   The Boyfriend was running one of the trendiest yet most substantive record labels in the world - Trattoria Records - touring, remixing, producing and playing when he could and collaborating on portable record players, G-Shock models and other playthings that bore his brand. His latest incarnation at that time was an idiosyncratic bouillabaisse of 1960s psychedelia, 1970s heavy metal (he was a self-taught guitarist who developed through playing Kiss records), 1980s hip hop and 1990s electronic noise; at once the classic Japanese refiner of Western developments and the alien refractor of cultural traditions that he interacted with from afar

   Today's selection shows them in a very deliberate Gainsbourg and Birkin-like reverie; aside from their romantic status at the time, Karie can also speak French and English, and the 1960s and 1970s were rather a la mode in the Shibuya-Kei landscape of foreign musical history made modern day blended pop. Oyamada has long been an arbiter at home; his diverse musical knowledge threaded itself through every record he was involved in, no matter what year it was

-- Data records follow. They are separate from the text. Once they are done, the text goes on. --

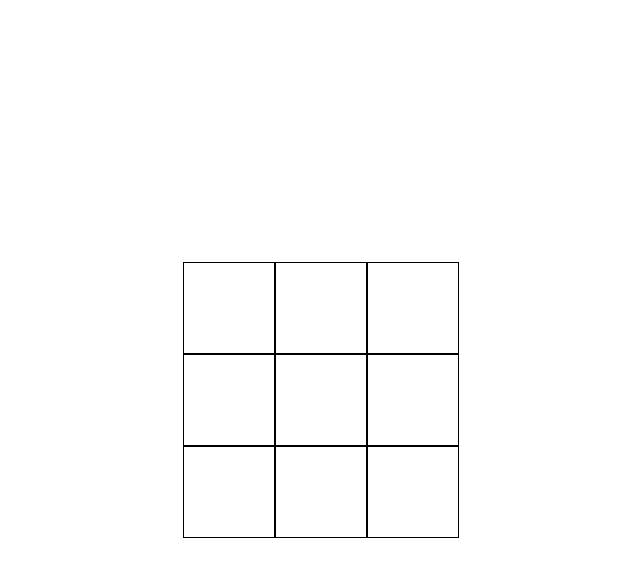
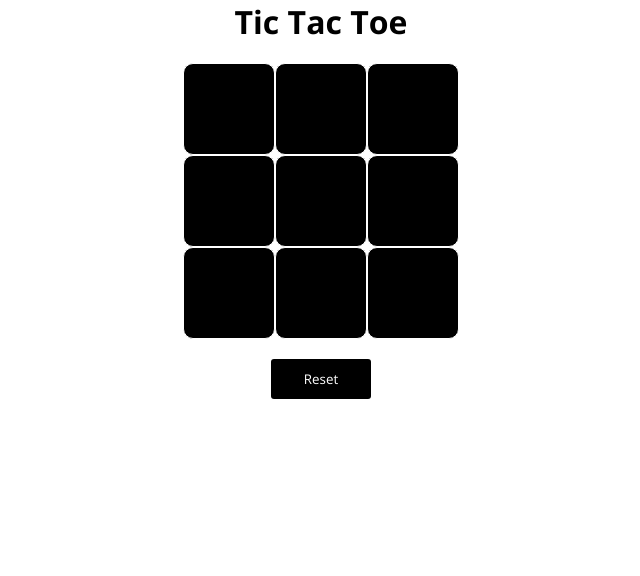
Before and after one commit to dermansultan/TicTacToeJS, a plain HTML site: page index.html in a window 1280 px wide. Shown: the whole page, without its empty margins (319-959 px from the left). Drawn offline with nearby package versions, Linux system fonts and the light colour scheme.

Commit message:
render functionality connected with array, click events added

```diff
--- a/app.js
+++ b/app.js
@@ -1,16 +1,86 @@
-const gameBoard = () =>
+// Game winning combinations:
+// [[0, 1, 2], [3, 4, 5], [6, 7, 8], [0, 3, 6], [1, 4, 7], [2, 5, 8], [0, 4, 8], [2, 4, 6]]
+
+// Gameboard Module
+const gameBoard = (() =>
 {
-gameSpaces =
-    [
-        ['X', 'O', 'X'],
-        ['X', 'O', 'O'],
-        ['O', 'X', 'X']
-    ];
-};
+let gameSpaces = ['','','','','','','','',''];
+console.log(gameSpaces)
+const resetBoard = () => {
+    gameSpaces = ['','','','','','','','',''];
+    let board = document.getElementsByClassName('space');
+        for (let space of board) {
+            space.innerHTML = '';
+        }
+        console.log(gameSpaces);
+}
+let resetBtn = document.getElementById('resetBtn');
+resetBtn.addEventListener('click', resetBoard);
+return { gameSpaces, resetBoard }
+})();
 
-const displayController = () => {
+// HTML Display Module
+const displayController = (() => {
+    const render = () => {
+        let board = document.getElementsByClassName('space');
+        Array.from(board).forEach(function(boardSpace){
+            boardSpace.addEventListener('click', tileClick);
+        });
+        for (let space of board) {
+            space.innerHTML = gameBoard.gameSpaces[Number(space.dataset.space)];
+        }
+
+    }
+    const tileClick = function(event)
+    {
+        console.log('space was clicked!');
+        console.log(this);
+        // this.innerHTML = 'X';
+        if (gameBoard.gameSpaces[Number(this.dataset.space)] == "") {
+            gameBoard.gameSpaces[Number(this.dataset.space)] = 'X'
+        }
+        console.log(gameBoard.gameSpaces);
+        render()
+
+    }
+    return {render, tileClick}
+})();
+
+//Render the gameboard array onto HTML
+displayController.render();
+
+
+// Game State
+const gameState = (() => {
+let totalMoves = 0;
+let movesO = 0;
+let movesX = 0;
+
+const gameEnd = (totalMoves) => {
+if (totalMoves >= 9) {
+    // inner html blah blah game over screen or something
+}
 }
 
-const Player = () => {
+const gameCheck = () => {
+    // Check the array each turn based on the winning combinations
+}
 
+return { totalMoves, movesO, movesX };
+})();
+
+
+
+// Player Function Factory
+const Player = (piece) => {
+    const addPiece = (space) => {
+        // piece is set to space in which data set is pulled from:
+        gameBoard.gameSpaces[space.dataset.space] = piece;
+        displayController.render();
+    }
+    return {addPiece}
 }
+
+//Players
+const playerX = Player('X');
+const playerO = Player('O');
--- a/index.html
+++ b/index.html
@@ -8,16 +8,23 @@
 
 </head>
 <body>
+    <container class="title">
+        <h1>Tic Tac Toe</h1>
+    </container>
     <div class="gameBoard" id="board">
-        <div class="space" data-space></div>
-        <div class="space" data-space></div>
-        <div class="space" data-space></div>
-        <div class="space" data-space></div>
-        <div class="space" data-space></div>
-        <div class="space" data-space></div>
-        <div class="space" data-space></div>
-        <div class="space" data-space></div>
-        <div class="space" data-space></div>
+        <div class="space" data-space='0'></div>
+        <div class="space" data-space='1'></div>
+        <div class="space" data-space='2'></div>
+        <div class="space" data-space='3'></div>
+        <div class="space" data-space='4'></div>
+        <div class="space" data-space='5'></div>
+        <div class="space" data-space='6'></div>
+        <div class="space" data-space='7'></div>
+        <div class="space" data-space='8'></div>
     </div>
+    <div class="gameControls">
+        <button id="resetBtn">Reset</button>
+    </div>
+    <script src="app.js"></script>
 </body>
 </html>
--- a/style.css
+++ b/style.css
@@ -6,9 +6,13 @@
     font-family: 'Open Sans', sans-serif;
 }
 
+.title{
+    text-align: center;
+    width: 100vw;
+}
+
 .gameBoard{
-    width: 100vw;
-    height: 100vh;
+    margin-top: 20px;
     display: grid;
     justify-content: center;
     align-content: center;
@@ -17,7 +21,29 @@
 
 .space{
     width: 90px;
-    background-color: white;
+    background-color: black;
+    color: white;
     height: 90px;
-    border: 0.90px solid black;
+    border: 1px solid white;
+    border-radius: 10px;
+    font-size: 4rem;
+    text-align: center;
 }
+
+.gameControls{
+    margin-top: 20px;
+    display: flex;
+    flex-direction: row;
+    flex-wrap: nowrap;
+    justify-content: center;
+    align-items: center;
+}
+
+#resetBtn{
+    border-radius: 3px;
+    width: 100px;
+    height: 40px;
+    border: 0;
+    background-color: black;
+    color: white;
+}
```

   In either flavour, 'A Fantastic Moment' is probably one of the most beautiful pieces of music either has released. You barely even notice the Lou Reed sample

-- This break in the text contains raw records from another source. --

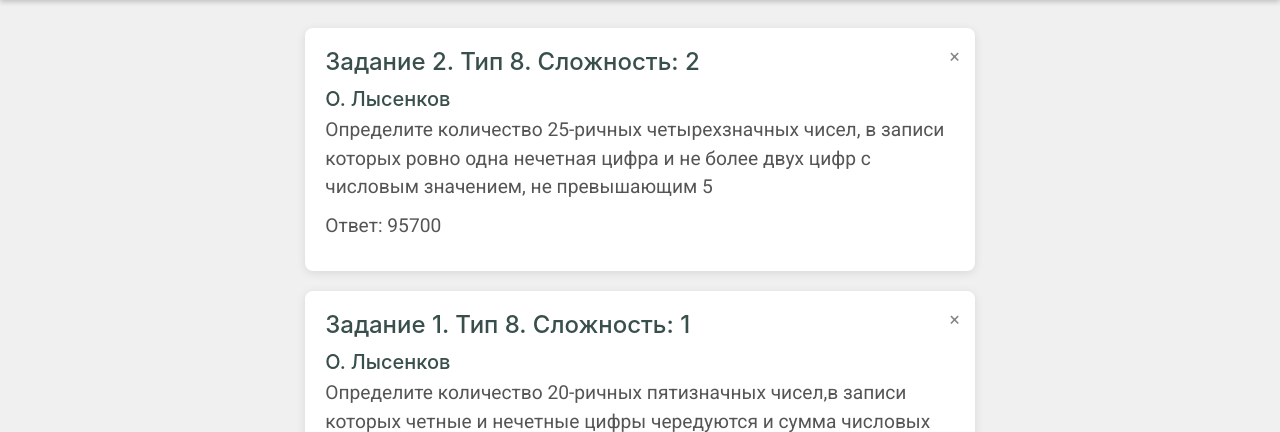
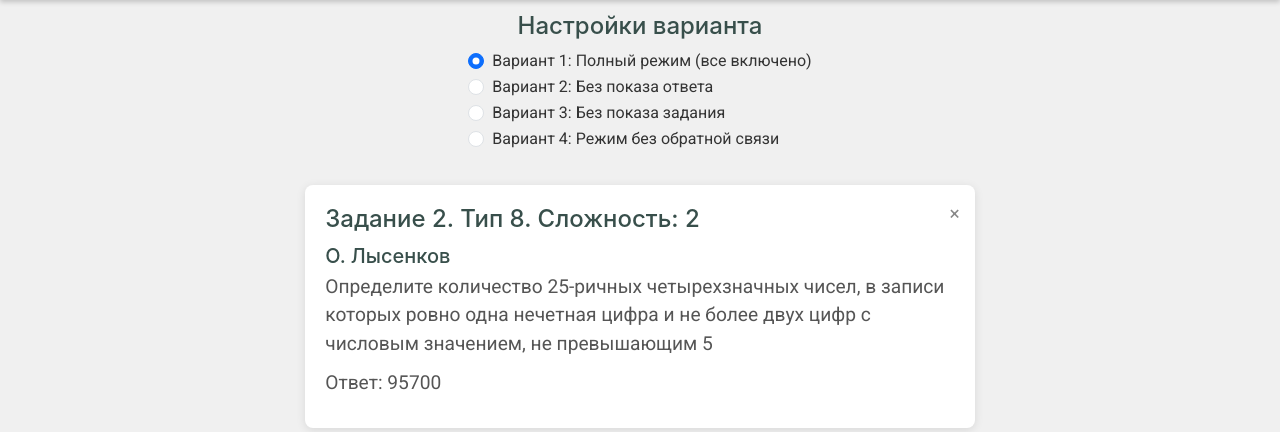
Before and after one commit to 1nnokent/UchebniProjectKittySite, a Flask app: page /variants/1/modify in a window 1280 px wide. Shown: the part 74-506 px from the top of the page. Run offline with Flask 3, Linux system fonts and the light colour scheme; data comes from the database, SQL or seed files in the repository; some libraries are stand-ins or nearby versions.

Commit message:
Модификация

```diff
--- a/templates/modify_variant.html
+++ b/templates/modify_variant.html
@@ -151,6 +151,38 @@
 </head>
 <body>
      {% include 'header.html' %}
+     <div class="container mt-3">
+         <h4>Настройки варианта</h4>
+         <form id="variant-feedback-settings">
+             <div class="form-check">
+                 <input class="form-check-input" type="radio" name="feedbackOption" id="feedbackOption1" value="1" checked>
+                 <label class="form-check-label" for="feedbackOption1">
+                     Вариант 1: Полный режим (все включено)
+                 </label>
+             </div>
+             <div class="form-check">
+                 <input class="form-check-input" type="radio" name="feedbackOption" id="feedbackOption2" value="2">
+                 <label class="form-check-label" for="feedbackOption2">
+                     Вариант 2: Без показа ответа <!--(show_answers = false)-->
+                 </label>
+             </div>
+             <div class="form-check">
+
+                 <input class="form-check-input" type="radio" name="feedbackOption" id="feedbackOption3" value="3">
+                 <label class="form-check-label" for="feedbackOption3">
+                     Вариант 3: Без показа задания <!--(show_answers = false & show_problems = false)-->
+                 </label>
+             </div>
+             <div class="form-check">
+
+                 <input class="form-check-input" type="radio" name="feedbackOption" id="feedbackOption4" value="4">
+                 <label class="form-check-label" for="feedbackOption4">
+                     Вариант 4: Режим без обратной связи <!--(все отключено)-->
+                 </label>
+             </div>
+         </form>
+     </div>
+
 
      <div class="container" id="lectures-container">
          {% for problem in problems %}
```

   A translation:

We run, cutting straight through the wind
Nothing can stop us as we head straight for hope
We might find it over on that hill maybe, I hope...

La la la when you gently take my hand
Everything around us changes to perfection
All of the world's sunlight shining just for me and you

...And the bugs, they laugh...
...Melting into the ground...

The two of us can do anything. Right?
See, we can even jump over that rainbow.

...And the time stands still...
...The flowers are waving...

The two of us are laughing high above the clouds
Our laughter leaking down as sun beams in the forest
Just now the rain of sadness is turning into a rainbow

Away with the gloom
The grass gently waves
And the birds peacefully fall to sleep

One day...everything...I hope...